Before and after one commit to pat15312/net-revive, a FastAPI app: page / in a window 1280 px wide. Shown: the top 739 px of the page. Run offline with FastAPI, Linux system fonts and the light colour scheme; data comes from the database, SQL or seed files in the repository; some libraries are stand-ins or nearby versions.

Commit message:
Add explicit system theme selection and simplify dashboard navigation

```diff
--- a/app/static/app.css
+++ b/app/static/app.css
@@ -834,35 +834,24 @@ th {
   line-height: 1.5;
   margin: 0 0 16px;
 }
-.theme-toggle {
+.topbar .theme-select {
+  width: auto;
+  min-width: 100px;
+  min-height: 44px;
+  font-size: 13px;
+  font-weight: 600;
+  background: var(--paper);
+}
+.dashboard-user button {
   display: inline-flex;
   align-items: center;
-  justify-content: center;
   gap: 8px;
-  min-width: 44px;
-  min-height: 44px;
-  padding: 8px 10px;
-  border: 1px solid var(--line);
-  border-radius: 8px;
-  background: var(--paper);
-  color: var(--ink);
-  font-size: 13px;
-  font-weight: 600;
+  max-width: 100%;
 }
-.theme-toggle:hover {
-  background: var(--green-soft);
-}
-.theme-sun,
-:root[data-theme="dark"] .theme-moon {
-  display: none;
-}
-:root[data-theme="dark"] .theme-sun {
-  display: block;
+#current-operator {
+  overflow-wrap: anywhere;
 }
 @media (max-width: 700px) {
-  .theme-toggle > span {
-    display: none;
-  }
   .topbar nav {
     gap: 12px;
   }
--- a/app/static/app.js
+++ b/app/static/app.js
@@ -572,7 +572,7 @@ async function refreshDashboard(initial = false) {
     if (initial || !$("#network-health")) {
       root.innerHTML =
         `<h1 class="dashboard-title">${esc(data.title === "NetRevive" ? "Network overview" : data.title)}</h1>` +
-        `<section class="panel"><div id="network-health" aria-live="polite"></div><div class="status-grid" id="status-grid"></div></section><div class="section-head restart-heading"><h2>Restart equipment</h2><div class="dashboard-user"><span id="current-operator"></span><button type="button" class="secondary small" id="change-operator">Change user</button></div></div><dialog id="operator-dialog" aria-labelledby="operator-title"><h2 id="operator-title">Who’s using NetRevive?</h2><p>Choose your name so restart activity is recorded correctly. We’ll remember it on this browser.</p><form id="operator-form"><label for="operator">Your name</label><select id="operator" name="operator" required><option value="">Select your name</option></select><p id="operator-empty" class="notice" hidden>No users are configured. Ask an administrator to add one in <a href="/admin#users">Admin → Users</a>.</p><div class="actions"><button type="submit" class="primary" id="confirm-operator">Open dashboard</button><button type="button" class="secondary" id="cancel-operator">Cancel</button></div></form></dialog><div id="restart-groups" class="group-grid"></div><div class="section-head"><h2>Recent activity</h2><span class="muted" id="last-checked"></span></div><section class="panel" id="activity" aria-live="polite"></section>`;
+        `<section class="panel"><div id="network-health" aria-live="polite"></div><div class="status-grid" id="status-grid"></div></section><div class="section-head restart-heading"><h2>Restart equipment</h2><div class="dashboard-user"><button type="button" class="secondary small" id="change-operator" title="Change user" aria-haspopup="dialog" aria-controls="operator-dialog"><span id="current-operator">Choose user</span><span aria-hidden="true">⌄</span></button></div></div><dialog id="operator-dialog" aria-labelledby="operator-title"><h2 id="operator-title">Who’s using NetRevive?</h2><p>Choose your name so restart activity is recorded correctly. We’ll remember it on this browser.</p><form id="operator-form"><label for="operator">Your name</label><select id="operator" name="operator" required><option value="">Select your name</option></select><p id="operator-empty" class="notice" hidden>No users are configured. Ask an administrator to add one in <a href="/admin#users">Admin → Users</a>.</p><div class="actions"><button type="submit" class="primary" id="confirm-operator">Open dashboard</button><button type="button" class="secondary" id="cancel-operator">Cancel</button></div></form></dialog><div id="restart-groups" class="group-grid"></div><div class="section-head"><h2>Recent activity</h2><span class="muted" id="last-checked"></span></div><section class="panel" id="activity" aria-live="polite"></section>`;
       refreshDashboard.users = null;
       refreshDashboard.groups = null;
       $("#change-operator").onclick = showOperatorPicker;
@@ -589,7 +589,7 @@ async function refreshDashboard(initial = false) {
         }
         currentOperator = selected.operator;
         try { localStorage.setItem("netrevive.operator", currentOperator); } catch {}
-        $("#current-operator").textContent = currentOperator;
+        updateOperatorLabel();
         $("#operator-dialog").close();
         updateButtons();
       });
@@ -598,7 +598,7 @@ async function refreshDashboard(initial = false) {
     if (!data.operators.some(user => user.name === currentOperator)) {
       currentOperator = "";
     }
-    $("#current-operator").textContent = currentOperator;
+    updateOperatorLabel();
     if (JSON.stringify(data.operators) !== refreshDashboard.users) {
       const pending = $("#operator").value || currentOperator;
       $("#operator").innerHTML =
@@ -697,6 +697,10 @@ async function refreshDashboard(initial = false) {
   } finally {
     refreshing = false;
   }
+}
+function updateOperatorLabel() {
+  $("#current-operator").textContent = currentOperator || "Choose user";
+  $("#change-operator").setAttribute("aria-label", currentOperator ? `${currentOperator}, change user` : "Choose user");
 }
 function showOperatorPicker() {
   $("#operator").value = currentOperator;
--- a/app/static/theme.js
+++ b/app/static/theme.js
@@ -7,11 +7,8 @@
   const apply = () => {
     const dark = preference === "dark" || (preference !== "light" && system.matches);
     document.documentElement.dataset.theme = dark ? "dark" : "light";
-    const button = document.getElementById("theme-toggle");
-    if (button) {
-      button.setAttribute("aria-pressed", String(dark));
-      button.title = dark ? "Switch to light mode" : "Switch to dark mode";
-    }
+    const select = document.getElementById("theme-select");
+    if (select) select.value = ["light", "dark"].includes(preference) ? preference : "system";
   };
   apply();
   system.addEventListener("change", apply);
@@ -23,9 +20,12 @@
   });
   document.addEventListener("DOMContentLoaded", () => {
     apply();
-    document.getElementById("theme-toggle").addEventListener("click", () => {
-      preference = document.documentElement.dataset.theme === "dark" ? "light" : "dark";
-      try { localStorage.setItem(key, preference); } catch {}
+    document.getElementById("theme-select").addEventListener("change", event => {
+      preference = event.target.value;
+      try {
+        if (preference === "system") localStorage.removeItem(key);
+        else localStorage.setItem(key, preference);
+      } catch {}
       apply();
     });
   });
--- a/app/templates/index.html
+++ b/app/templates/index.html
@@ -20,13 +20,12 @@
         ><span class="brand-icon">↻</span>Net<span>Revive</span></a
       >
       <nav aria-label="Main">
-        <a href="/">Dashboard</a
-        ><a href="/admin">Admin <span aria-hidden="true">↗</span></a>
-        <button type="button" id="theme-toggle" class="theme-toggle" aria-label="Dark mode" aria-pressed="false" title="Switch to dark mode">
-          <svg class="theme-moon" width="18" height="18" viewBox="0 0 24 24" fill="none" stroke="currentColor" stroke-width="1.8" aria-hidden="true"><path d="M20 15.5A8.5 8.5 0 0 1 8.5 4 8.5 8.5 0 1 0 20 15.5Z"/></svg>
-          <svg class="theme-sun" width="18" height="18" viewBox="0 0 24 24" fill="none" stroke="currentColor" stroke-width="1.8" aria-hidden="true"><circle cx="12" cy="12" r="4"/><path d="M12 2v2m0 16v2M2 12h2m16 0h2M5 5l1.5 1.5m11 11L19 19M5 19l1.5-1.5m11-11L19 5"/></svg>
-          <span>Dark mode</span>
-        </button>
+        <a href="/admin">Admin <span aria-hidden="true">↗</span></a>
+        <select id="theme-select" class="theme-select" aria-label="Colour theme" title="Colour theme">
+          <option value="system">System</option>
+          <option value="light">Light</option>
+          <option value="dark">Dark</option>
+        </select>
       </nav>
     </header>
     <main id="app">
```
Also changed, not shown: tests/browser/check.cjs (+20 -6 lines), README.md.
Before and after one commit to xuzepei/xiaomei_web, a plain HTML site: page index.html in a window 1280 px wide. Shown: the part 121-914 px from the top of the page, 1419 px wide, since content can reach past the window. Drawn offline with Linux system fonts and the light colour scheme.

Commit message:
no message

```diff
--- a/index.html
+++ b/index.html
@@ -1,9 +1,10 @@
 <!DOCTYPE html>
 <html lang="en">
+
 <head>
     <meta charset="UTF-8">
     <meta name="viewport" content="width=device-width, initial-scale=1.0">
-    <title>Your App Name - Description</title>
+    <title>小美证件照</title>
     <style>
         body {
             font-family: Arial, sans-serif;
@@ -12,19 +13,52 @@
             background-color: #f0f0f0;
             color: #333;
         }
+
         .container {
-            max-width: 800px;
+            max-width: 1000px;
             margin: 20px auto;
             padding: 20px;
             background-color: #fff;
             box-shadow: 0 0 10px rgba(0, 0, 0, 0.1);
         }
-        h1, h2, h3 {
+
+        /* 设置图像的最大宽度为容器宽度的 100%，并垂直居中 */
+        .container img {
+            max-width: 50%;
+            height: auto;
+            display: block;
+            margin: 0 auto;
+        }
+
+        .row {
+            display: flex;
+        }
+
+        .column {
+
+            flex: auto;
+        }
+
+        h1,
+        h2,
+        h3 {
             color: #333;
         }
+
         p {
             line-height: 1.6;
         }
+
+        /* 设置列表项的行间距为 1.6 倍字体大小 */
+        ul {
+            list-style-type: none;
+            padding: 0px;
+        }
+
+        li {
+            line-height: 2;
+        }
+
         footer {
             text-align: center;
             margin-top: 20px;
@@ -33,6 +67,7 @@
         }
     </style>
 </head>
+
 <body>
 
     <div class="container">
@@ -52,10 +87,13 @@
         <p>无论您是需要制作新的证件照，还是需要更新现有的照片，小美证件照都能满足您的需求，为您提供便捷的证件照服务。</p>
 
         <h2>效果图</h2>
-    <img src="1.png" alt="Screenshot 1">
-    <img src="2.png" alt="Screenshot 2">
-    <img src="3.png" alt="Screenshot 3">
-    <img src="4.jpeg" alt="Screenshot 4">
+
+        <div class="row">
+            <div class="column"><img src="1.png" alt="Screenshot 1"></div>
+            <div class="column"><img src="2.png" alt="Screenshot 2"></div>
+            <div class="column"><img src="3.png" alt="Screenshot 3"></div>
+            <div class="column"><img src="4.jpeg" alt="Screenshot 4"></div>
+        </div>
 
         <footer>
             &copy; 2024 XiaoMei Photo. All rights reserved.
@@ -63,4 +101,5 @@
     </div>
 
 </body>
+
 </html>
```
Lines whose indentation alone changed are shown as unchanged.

__________________________________________________

### AIM OF THE TASK
Find and copy each line above holding "currentOperator".

### SOLUTION TO THIS PROBLEM
         currentOperator = selected.operator;
         try { localStorage.setItem("netrevive.operator", currentOperator); } catch {}
-        $("#current-operator").textContent = currentOperator;
     if (!data.operators.some(user => user.name === currentOperator)) {
       currentOperator = "";
-    $("#current-operator").textContent = currentOperator;
       const pending = $("#operator").value || currentOperator;
+  $("#current-operator").textContent = currentOperator || "Choose user";
+  $("#change-operator").setAttribute("aria-label", currentOperator ? `${currentOperator}, change user` : "Choose user");
   $("#operator").value = currentOperator;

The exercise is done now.